“The sense of unity and the urgency to want to act that came in the aftermath of the Chapel Hill shootings brought a lot of people together and allowed us to impact many lives. This was one of the ways that we’ve been able to continue to do that,” Farris said.
The latest food drive was hosted by the Light House Project, a nonprofit dedicated to empowering Muslim youth throughout the Triangle region, in collaboration with the North Carolina State College of Design and the School of Dentistry at the University of North Carolina.
Zainab Baloch, a childhood friend of the slain students, looks at the charity event as a way to continue their legacy rather than simply remember them; “we choose to express our pain through service.”

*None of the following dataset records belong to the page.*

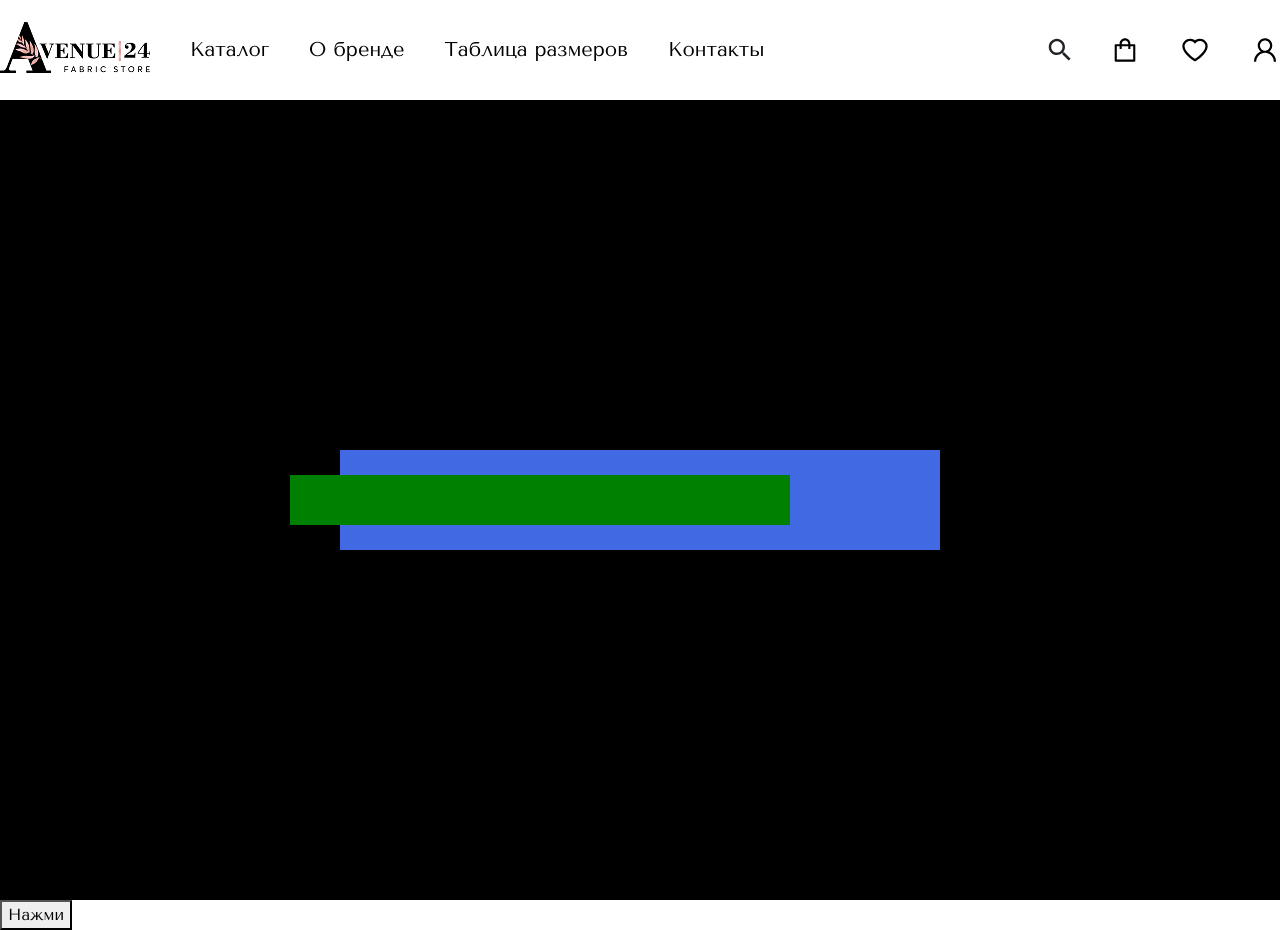
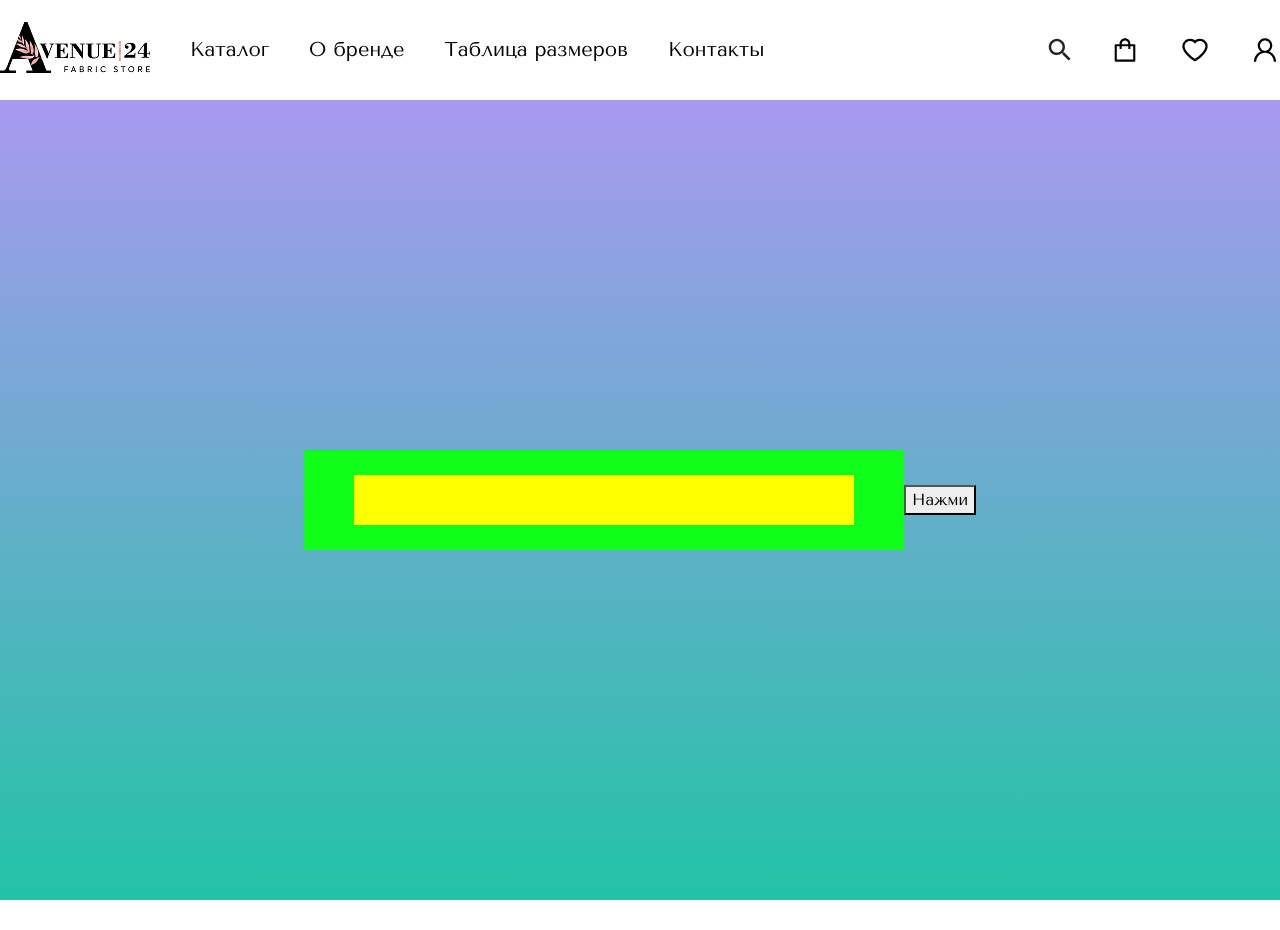
Before and after one commit to BKanybek/react-project-shop, a React (Create React App) app: page /test1 in a window 1280 px wide. After the commit the page ends 900 px from the top, so only its background shows below. Built offline with nearby package versions, Linux system fonts and the light colour scheme.

Commit message:
testwwwww

```diff
--- a/src/Componets/Navbar/Navbar.css
+++ b/src/Componets/Navbar/Navbar.css
@@ -82,7 +82,7 @@
 }
 
 
-/* поисковик */
+/*************** поисковик ****************/
 
 
 .search{
@@ -93,11 +93,6 @@
 
 }
 
-.search-wrapper{
-    display: flex;
-    align-items: center;
-
-}
 
 .search-input{
     display: none;
@@ -105,14 +100,7 @@
 
 .search-input-active{
     display: block;
-    /* position: absolute; */
-    /* top: 30px; */
-    /* right: 50px; */
-    /* z-index: 10; */
-}
 
-.search-input-active::after{
-   transition: all 4s;
 }
 
 .cross-icon{
@@ -141,6 +129,16 @@
     outline-offset: 0;
     /* opacity: 0.2; */
 }
+
+@keyframes search-animation{
+    0%{
+        width: 0%;
+    }
+    100%{
+        width: 100%;
+    }
+}
+
 
 
 /* Адаптация */
@@ -258,10 +256,15 @@
     }
     .search-input-active{
         width: 100%;
+        animation-name: search-animation;
+        animation-duration: 0.5s;
+
     }
+
     .input-search{
         width: 100%;
         margin: 0 20px 0 0px;
+
     }
 
     .icons{
@@ -274,6 +277,15 @@
 
     .icons a:last-child{
         padding: 0 0 0 10px;
+    }
+
+    @keyframes search-animation{
+        0%{
+            width: 0px;
+        }
+        100%{
+            width: 100%;
+        }
     }
 }
 
@@ -308,16 +320,12 @@
     .search{
         display: flex;
         justify-content: flex-end;
-        width: 84%;
+        width: 100%;
     }
     .search-input-active{
-        width: 84%;
-
+        width: 100%;
     }
 
-    .search-wrapper{
-        margin: 0;
-    }
 
     .input-search{
         width: 100%;
@@ -349,108 +357,3 @@
     }
 
 }
-
-
-
-
-
-
-
-
-
-
-
-
-
-/* .navbar-toggler {
-    border: none !important;
-}
-
-.navbar-toggler:focus {
-    box-shadow: none !important;
-}
-
-.link-wrapper {
-   display: flex;
-   align-items: flex-start;
-}
-
-.link-wrapper a {
-    text-decoration: none;
-    color: black;
-    font-weight: 500;
-    padding: 8px 10px;
-}
-
-.link-wrapper a:hover {
-    color: black;
-}
-
-.dropdown-menu{
-    width: 200px;
-}
-
-.navbar-nav{
-    display: flex;
-    align-items: center;
-}
-
-.navbar-nav a{
-    text-decoration: none;
-    color: black;
-    font-weight: 500;
-    font-size: 18px;
-    margin: 0 8px;
-}
-
-.navbar-nav a:hover {
-    color: black;
-}
-
-
-.img-logo{
-    width: 150px;
-    height: 51px;
-    margin-right: 20px;
-}
-
-.icon-box{
-    display: flex;
-    align-items: center;
-}
-
-.icon-box a{
-    margin-right: 20px;
-    display: flex;
-    align-items: center;
-    font-size: 30px;
-    color: black;
-}
-
-@media all and (max-width: 991px) {
-    .navbar-nav{
-        display: flex;
-        align-items: flex-start;
-        padding: 20px 0;
-    }
-
-    .dropdown-menu{
-        width: 200px;
-        border: none;
-    }
-
-}
-
-@media all and (max-width: 767px) {
-    .navbar-nav{
-        display: flex;
-        align-items: flex-start;
-        padding: 20px 0;
-    }
-
-    .navbar-nav a{
-        font-size: 20px;
-        margin: 0;
-    }
-}
- */
--- a/src/Componets/Navbar/Navbar.jsx
+++ b/src/Componets/Navbar/Navbar.jsx
@@ -10,11 +10,18 @@ import "./Navbar.css"
 import { useEffect } from 'react';
 import CloseIcon from '@mui/icons-material/Close';
 import SearchIcon from '@mui/icons-material/Search';
+import { useContext } from 'react';
+import { productContext } from '../../Context/ProductContext';
+
+
+
 
 export default function NavBar() {
   const [Mobile, setMobile] = useState(true)
   const [show, setShow] = useState(true)
 
+  const {products} = useContext(productContext)
+  console.log(products);
   const handleClick = () => {
     setMobile(!Mobile)
   }
@@ -61,6 +68,11 @@ export default function NavBar() {
                   <div className='cross-icon' onClick={() => setShow(!show)}>
                       <CloseIcon/>
                   </div>
+                  {/* <div className='data-result'>
+                    {products.map((title, key) => {
+                        return <div> {title.name} </div>
+                    })}
+                  </div> */}
               </div>
           </div>
         <div className='icons'>
--- a/src/Componets/Search/Search.jsx
+++ b/src/Componets/Search/Search.jsx
@@ -8,12 +8,9 @@ const Search = () => {
     const [showTest, setShowTest] = useState(true)
 
     return (
-        <div className='search-wrapper-test'>
-            <div className='test-test'>
-                    1
-            </div>
+        <div className='search-wrapper'>
             <div className='icon'>
-                <SearchIcon style={{fontSize: '30px'}} onClick={() => setShowTest(!showTest)}/>
+            <SearchIcon style={{fontSize: '30px'}} onClick={() => setShowTest(!showTest)}/>
             </div>
             <div className='search-test'>
                 <div className={`search-input-test ${!showTest && 'search-input-test-active'}`}>
--- a/src/Componets/Test.css
+++ b/src/Componets/Test.css
@@ -1,5 +1,6 @@
 .first{
-    background-color: black;
+    background: rgb(34,195,166);
+    background: linear-gradient(0deg, rgba(34,195,166,1) 0%, rgba(169,153,240,1) 100%);
     width: 100%;
     height: 100vh;
     position: relative;
@@ -9,33 +10,40 @@
 }
 
 .two{
-    background-color: royalblue;
+    background-color: rgba(15, 255, 27, 1);;
     position: relative;
     width: 600px;
     height: 100px;
-    /* top: 100px; */
+
 }
 
 .three{
     display: none;
-    width: 1px;
-    height: 1px;
-    transition: all 2s;
 }
 
-.three-active{
+.three.active{
     display: block;
-    background-color:green;
+    background-color:yellow;
     width: 500px;
     height: 50px;
     position: absolute;
     top: 25px;
-    right: 150px;
-    transition: all 2s;
+    right: 50px;
+    animation-name: testtest;
+    animation-duration: 1s;
 
 }
 
-.three:hover{
-    transform: translate(-20px);
+@keyframes testtest{
+    0%{
+        width: 0px;
+    }
+    100%{
+        width: 500px;
+    }
+}
+
+.three.active:hover{
+    transform: translate(-200px);
     transition: ease-in-out 2s;
 }
--- a/src/Componets/Test.jsx
+++ b/src/Componets/Test.jsx
@@ -12,13 +12,14 @@ const Test = () => {
      <div className='test'>
         <div className='first'>
            <div className='two'>
-                <div className={`three ${!show && 'three-active'}`}>
+                <div className={`three ${!show && 'active'}`}>
                 </div>
 
 
            </div>
+           <button onClick={() => setShow(!show)}>Нажми</button>
         </div>
-        <button onClick={() => setShow(!show)}>Нажми</button>
+
      </div>
     );
 }
```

Sorrowfully, Chris Hicks, a neighbor of Deah, is accused of the killing but the case hasn’t yet gone to trial.
“The next person who thinks about doing something like this should know punishment awaits them,” Farris expressed in grief.
“Deah was studying at the UNC School of Dentistry, where his wife Yusor was about to start classes. Yusor’s sister Razan studied at the College of Design. But none of them let their busy schedules get in the way of intentionally serving the Triangle community,” said Shadi Sadi, a friend to all three.
Over the past years, the family has been working to keep the victims’ legacy alive.
Since their deaths, the Our Three Winners Foundation was established by family members of the victims.
It aims to end hate crimes “through a preventive, rather than reactive approach.”
Also in the wake of their deaths, Deah’s brother Farris Barakat opened a youth group home in downtown Raleigh called “The Light House Project.”
The Light House Project looks to end Islamaphobia and promote understanding.